What is being asked → Reproduce each line from the first in the data through the line that contains "Left out of" exactly; give nothing else.

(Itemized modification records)

= = = = = = =

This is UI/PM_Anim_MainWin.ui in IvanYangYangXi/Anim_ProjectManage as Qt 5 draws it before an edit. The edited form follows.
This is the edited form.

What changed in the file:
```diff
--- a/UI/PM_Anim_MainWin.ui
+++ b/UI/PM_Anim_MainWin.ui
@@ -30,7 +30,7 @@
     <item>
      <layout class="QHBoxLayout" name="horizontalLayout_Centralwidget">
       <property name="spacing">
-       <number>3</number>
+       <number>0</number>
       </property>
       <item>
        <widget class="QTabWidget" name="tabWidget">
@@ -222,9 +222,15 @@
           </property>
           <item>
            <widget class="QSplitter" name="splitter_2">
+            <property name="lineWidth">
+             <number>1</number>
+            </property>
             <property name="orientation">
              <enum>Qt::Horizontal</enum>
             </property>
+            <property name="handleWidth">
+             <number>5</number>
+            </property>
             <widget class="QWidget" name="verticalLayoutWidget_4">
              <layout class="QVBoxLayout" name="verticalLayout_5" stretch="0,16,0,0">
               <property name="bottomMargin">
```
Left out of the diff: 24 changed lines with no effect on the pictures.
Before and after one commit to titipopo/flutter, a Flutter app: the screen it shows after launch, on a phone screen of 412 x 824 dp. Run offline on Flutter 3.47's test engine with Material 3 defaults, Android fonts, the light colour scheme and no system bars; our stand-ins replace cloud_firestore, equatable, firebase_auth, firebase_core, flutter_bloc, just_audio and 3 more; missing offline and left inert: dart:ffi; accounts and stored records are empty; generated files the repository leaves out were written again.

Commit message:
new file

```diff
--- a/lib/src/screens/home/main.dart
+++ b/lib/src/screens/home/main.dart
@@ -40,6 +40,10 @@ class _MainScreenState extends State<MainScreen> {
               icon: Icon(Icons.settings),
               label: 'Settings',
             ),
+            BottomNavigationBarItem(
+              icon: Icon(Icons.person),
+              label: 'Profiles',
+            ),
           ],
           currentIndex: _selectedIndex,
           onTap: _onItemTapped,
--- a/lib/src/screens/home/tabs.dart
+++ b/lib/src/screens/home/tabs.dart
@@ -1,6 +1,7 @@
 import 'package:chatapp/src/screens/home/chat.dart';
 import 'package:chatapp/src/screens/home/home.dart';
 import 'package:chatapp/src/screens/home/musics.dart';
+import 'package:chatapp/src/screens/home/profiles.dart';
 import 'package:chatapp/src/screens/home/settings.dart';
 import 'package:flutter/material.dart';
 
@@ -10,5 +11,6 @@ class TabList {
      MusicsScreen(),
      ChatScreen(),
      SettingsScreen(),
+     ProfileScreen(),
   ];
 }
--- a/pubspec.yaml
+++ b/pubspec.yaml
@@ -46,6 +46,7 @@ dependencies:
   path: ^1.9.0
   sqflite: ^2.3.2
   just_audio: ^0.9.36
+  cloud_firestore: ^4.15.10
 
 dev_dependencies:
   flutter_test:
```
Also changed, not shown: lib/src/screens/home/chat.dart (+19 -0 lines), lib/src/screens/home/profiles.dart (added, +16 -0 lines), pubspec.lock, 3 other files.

= = = = = = =

Task answer →
This is UI/PM_Anim_MainWin.ui in IvanYangYangXi/Anim_ProjectManage as Qt 5 draws it before an edit. The edited form follows.
This is the edited form.

What changed in the file:
```diff
--- a/UI/PM_Anim_MainWin.ui
+++ b/UI/PM_Anim_MainWin.ui
@@ -30,7 +30,7 @@
     <item>
      <layout class="QHBoxLayout" name="horizontalLayout_Centralwidget">
       <property name="spacing">
-       <number>3</number>
+       <number>0</number>
       </property>
       <item>
        <widget class="QTabWidget" name="tabWidget">
@@ -222,9 +222,15 @@
           </property>
           <item>
            <widget class="QSplitter" name="splitter_2">
+            <property name="lineWidth">
+             <number>1</number>
+            </property>
             <property name="orientation">
              <enum>Qt::Horizontal</enum>
             </property>
+            <property name="handleWidth">
+             <number>5</number>
+            </property>
             <widget class="QWidget" name="verticalLayoutWidget_4">
              <layout class="QVBoxLayout" name="verticalLayout_5" stretch="0,16,0,0">
               <property name="bottomMargin">
```
Left out of the diff: 24 changed lines with no effect on the pictures.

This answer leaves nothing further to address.